Trump is not helping our case by attempting to brand a whole minority as a people who seek our deaths. This man is inciting Americans to attack their Middle Eastern neighbors and falsely accuse them of homophobic crimes that they didn’t commit.
One example of this is the death of Khalid Jabara, a 37-year-old Oklahoman man fatally shot by his neighbor, Stanley Majors, on August 12 of this year. Majors had reportedly threatened Jabara’s family for years by constantly shouting racial epithets at them, and even intentionally running over Jabara’s 65-year-old mother with a car, an incident that left her with a broken shoulder. The violence culminated with Majors gunning down Khalid when he stepped outside his house for a brief moment.
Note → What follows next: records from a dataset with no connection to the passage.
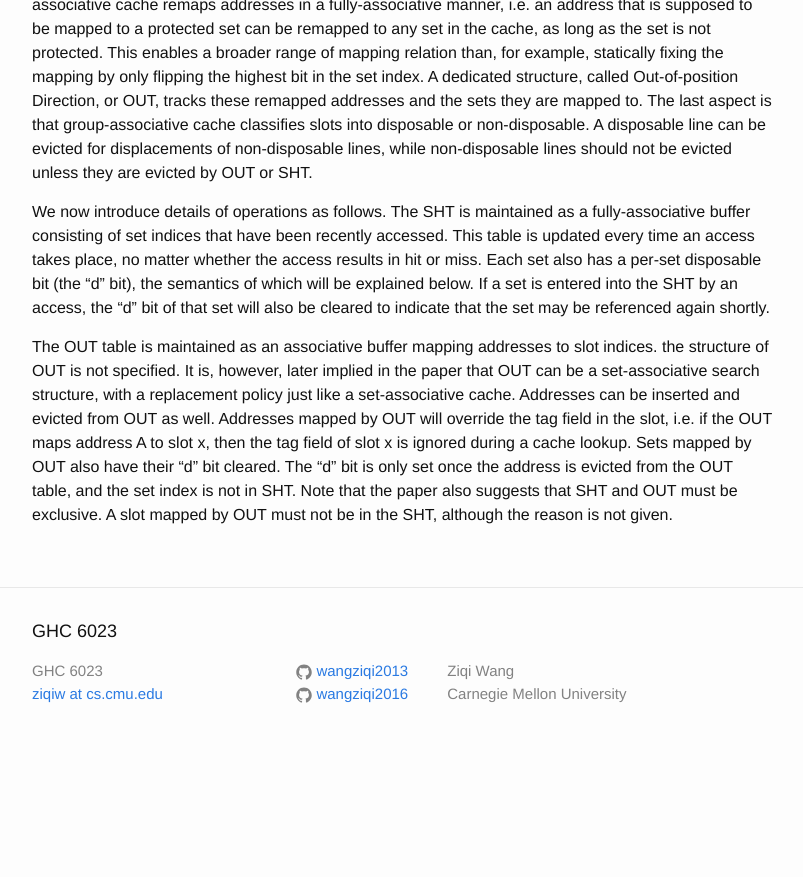
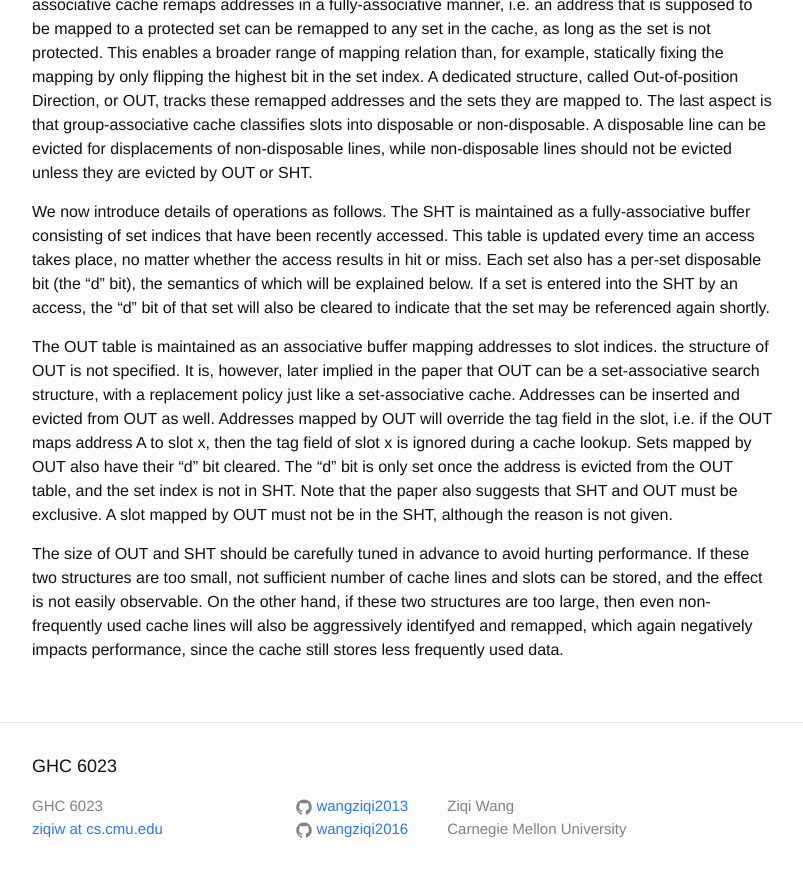
Before and after one commit to wangziqi2013/wangziqi2013.github.io, a Jekyll site: the page built from _posts/2020-05-30-group-associative-cache.markdown, in a window 1280 px wide and 900 px high, scrolled down 961 px. Shown: the top 877 px of the window, without its empty margins (238-1041 px from the left). Built offline with Jekyll 4.4.1, drawn with Linux system fonts in a browser that asks for light colours; before the commit the page ends 1726 px from its top, so only the background shows below that.

Commit message:
Adding size

```diff
--- a/_posts/2020-05-30-group-associative-cache.markdown
+++ b/_posts/2020-05-30-group-associative-cache.markdown
@@ -52,3 +52,9 @@ i.e. if the OUT maps address A to slot x, then the tag field of slot x is ignore
 Sets mapped by OUT also have their "d" bit cleared. The "d" bit is only set once the address is evicted from the OUT
 table, and the set index is not in SHT. Note that the paper also suggests that SHT and OUT must be exclusive. A slot
 mapped by OUT must not be in the SHT, although the reason is not given.
+
+The size of OUT and SHT should be carefully tuned in advance to avoid hurting performance. If these two structures are
+too small, not sufficient number of cache lines and slots can be stored, and the effect is not easily observable.
+On the other hand, if these two structures are too large, then even non-frequently used cache lines will also be
+aggressively identifyed and remapped, which again negatively impacts performance, since the cache still stores less
+frequently used data.
```
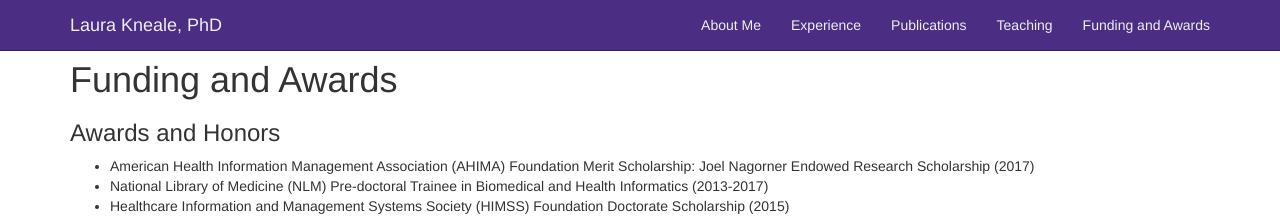
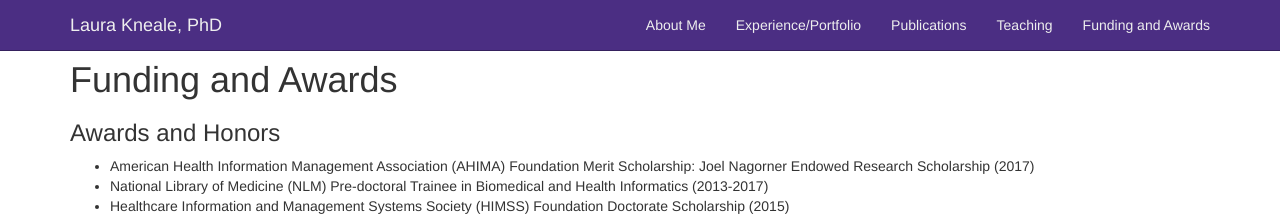
Before and after one commit to lkneale/lkneale.github.io, a Jekyll site: the page built from funding.md, in a window 1280 px wide. Shown: the top 216 px of the page. Built offline with Jekyll 4.4.1, drawn with Linux system fonts in a browser that asks for light colours.

Commit message:
Update menu.yml

```diff
--- a/_data/menu.yml
+++ b/_data/menu.yml
@@ -1,7 +1,7 @@
 - title: About Me
   href: "/about/"
 
-- title: Experience
+- title: Experience/Portfolio
   href: "/research/"
 
 - title: Publications
```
Major’s husband, Stephen Schmauss, had warned Khalid that Majors already fired his gun from inside their home earlier that day.
Something important to keep in mind is that the Jabara family, who are Lebanese by origin, are actually Christian. Majors either didn’t know that, or refused to let that stop him from tormenting the family. While this is only speculation, it is possible that this man’s aggression towards the Jabara family came from seeing videos of ISIS shoving gay men off of rooftops. Whether or not this is true, Khalid Jabara’s murder is a stark reminder that Islamophobia is a serious problem in this country, even in the LGBTQ community. Even then, Stanley Majors was not justified to attack a family that had nothing to do with the atrocious crimes committed against Middle Eastern gay men.
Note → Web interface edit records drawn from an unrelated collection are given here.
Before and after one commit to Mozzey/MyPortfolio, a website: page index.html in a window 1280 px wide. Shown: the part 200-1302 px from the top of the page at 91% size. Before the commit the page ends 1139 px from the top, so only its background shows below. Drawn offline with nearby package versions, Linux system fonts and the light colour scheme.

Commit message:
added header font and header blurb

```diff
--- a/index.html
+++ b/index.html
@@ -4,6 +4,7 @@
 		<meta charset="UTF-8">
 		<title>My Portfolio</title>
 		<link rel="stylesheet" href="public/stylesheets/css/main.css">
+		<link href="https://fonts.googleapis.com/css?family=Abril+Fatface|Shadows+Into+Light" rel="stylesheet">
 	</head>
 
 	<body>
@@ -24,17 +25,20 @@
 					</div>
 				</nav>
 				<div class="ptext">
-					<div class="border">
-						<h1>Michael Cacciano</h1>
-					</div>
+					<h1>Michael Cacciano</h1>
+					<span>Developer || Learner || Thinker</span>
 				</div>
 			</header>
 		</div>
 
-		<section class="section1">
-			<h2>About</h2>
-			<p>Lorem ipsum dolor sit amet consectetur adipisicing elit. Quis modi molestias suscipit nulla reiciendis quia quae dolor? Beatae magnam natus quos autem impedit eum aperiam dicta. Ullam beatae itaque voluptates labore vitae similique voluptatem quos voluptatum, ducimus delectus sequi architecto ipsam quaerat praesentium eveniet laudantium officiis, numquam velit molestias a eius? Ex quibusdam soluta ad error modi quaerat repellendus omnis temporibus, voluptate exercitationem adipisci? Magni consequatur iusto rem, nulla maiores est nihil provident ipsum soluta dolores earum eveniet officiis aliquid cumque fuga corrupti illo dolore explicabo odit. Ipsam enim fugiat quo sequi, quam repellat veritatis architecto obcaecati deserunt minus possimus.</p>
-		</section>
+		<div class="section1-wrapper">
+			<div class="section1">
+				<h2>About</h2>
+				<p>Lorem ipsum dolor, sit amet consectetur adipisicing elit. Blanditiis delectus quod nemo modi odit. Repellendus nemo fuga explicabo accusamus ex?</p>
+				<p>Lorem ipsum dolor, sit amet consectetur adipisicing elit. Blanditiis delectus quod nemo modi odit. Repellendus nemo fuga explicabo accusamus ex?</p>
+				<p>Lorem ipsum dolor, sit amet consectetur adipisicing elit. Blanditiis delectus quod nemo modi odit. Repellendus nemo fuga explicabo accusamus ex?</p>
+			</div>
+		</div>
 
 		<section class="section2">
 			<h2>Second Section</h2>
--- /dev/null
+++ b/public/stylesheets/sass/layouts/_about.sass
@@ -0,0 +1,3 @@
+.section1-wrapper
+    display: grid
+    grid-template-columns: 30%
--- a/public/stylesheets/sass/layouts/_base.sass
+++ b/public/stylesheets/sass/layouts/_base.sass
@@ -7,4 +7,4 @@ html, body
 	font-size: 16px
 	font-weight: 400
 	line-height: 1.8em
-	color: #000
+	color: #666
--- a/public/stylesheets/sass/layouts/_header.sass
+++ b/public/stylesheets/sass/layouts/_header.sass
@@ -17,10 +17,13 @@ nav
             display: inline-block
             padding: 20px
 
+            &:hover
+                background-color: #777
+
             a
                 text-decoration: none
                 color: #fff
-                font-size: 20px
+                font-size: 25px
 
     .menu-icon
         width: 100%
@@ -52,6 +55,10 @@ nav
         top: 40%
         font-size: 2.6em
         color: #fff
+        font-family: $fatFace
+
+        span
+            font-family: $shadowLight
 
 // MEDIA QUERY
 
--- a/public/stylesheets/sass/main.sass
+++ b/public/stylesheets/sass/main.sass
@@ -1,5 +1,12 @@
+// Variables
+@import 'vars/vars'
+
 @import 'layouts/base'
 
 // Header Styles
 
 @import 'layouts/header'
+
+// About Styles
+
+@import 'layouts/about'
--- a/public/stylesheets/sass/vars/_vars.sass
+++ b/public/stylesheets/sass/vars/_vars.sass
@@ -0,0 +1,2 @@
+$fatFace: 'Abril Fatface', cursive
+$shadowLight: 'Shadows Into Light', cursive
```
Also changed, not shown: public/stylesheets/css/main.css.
Another example of Trump inciting Islamophobic violence is the arson of a mosque in Orlando, Florida, the same city where the Pulse massacre occurred. The shooter, Omar Mateen, attended this mosque. The incident can be linked to Trump’s response to the massacre back in June, in which he used the shooting to back up his desire to ban all Muslims from entering the country if he becomes president.
It is likely that whoever set fire to the mosque in Orlando did so with the notion that they were doing it for the sake of the victims in the shooting. But what they, and the American LGBTQ community as a whole needed is healing and love, not a pointless act of revenge against people who aren’t responsible for Omar Mateen’s choice.
Men like Stanley Majors, and whoever attacked this mosque, are examples of a recent negative trend in America’s LGBTQ community that has been dubbed as “homonationalism” by Jasbir K. Puar, a Rutgers University professor. Homonationalism is, at its roots, an attempt to justify xenophobic, racist views by combining these with one’s LGBTQ identity. As The Huffington Post points out, homonationalism is generally backed by white, gay, cisgender men who have no intention of doing their part to help those individuals of this country’s LGBTQ community who are much more vulnerable to discrimination of all sorts.
Each and every one of us are obligated to aid each other in ending the various forms of discrimination that we face, be it transphobia, homophobia, racism or religious discrimination. This community must take these two aforementioned crimes very seriously, because they are harsh examples of what happens when hate blinds us and divides us. We can’t let Trump trick this nation into believing that he’s a champion for our rights, when all he does is make our Muslim neighbors scapegoats for him to target.